> **Stored data**
+++++
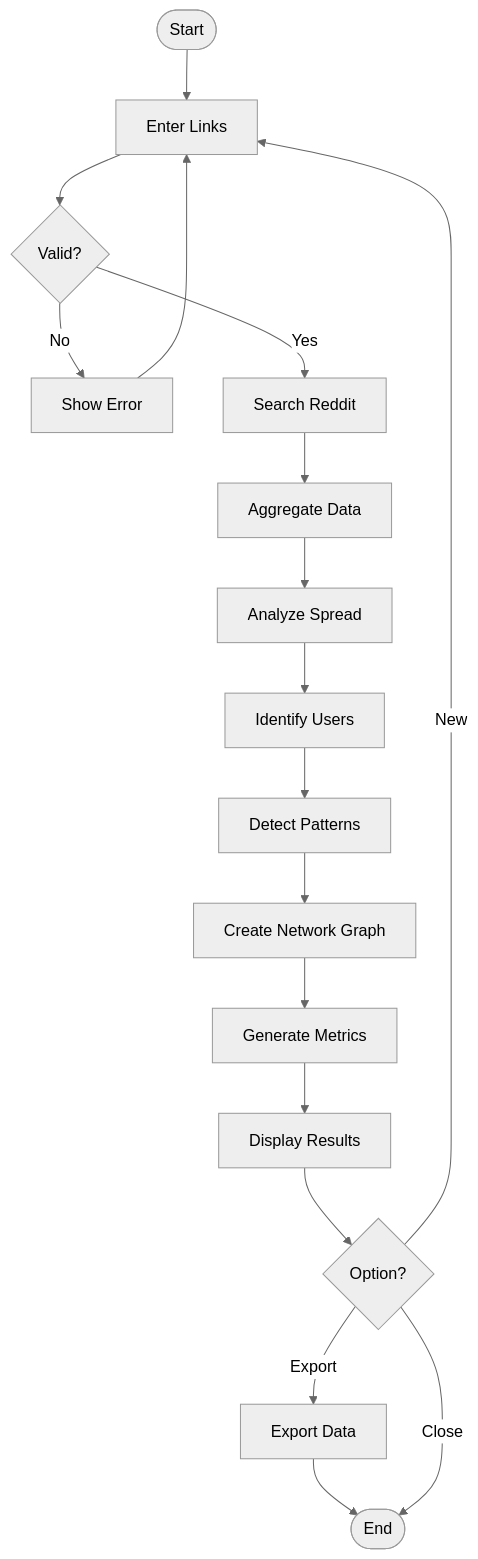
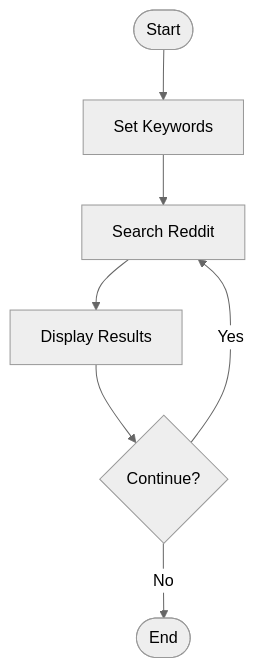
One commit to Andy-Alferdo/reddit-sleuth-forensics-web changed the third of 3 diagrams in diagrams/activity-diagram.md. Above: the diagram before and after it, drawn with Mermaid (neutral theme). The commit also changed other lines of this file and 4 other files, not shown here.

````diff
--- a/diagrams/activity-diagram.md
+++ b/diagrams/activity-diagram.md
@@ -77,23 +30,9 @@
 ```mermaid
 flowchart TD
-    Start([Start]) --> Input[Enter Links]
-    Input --> Validate{Valid?}
-    
-    Validate -->|No| Error[Show Error]
-    Error --> Input
-    
-    Validate -->|Yes| Search[Search Reddit]
-    Search --> Aggregate[Aggregate Data]
-    Aggregate --> Spread[Analyze Spread]
-    Spread --> Users[Identify Users]
-    Users --> Patterns[Detect Patterns]
-    Patterns --> Network[Create Network Graph]
-    Network --> Metrics[Generate Metrics]
-    Metrics --> Display[Display Results]
-    
-    Display --> Option{Option?}
-    Option -->|Export| Export[Export Data]
-    Export --> End([End])
-    Option -->|New| Input
-    Option -->|Close| End
+    Start([Start]) --> Config[Set Keywords]
+    Config --> Search[Search Reddit]
+    Search --> Display[Display Results]
+    Display --> Continue{Continue?}
+    Continue -->|Yes| Search
+    Continue -->|No| End([End])
 ```
````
+++++
Go to the line holding "--> Config[Set Keywords]" in the entries above and return it, along with every line after it, exactly as written.

+    Start([Start]) --> Config[Set Keywords]
+    Config --> Search[Search Reddit]
+    Search --> Display[Display Results]
+    Display --> Continue{Continue?}
+    Continue -->|Yes| Search
+    Continue -->|No| End([End])
 ```
````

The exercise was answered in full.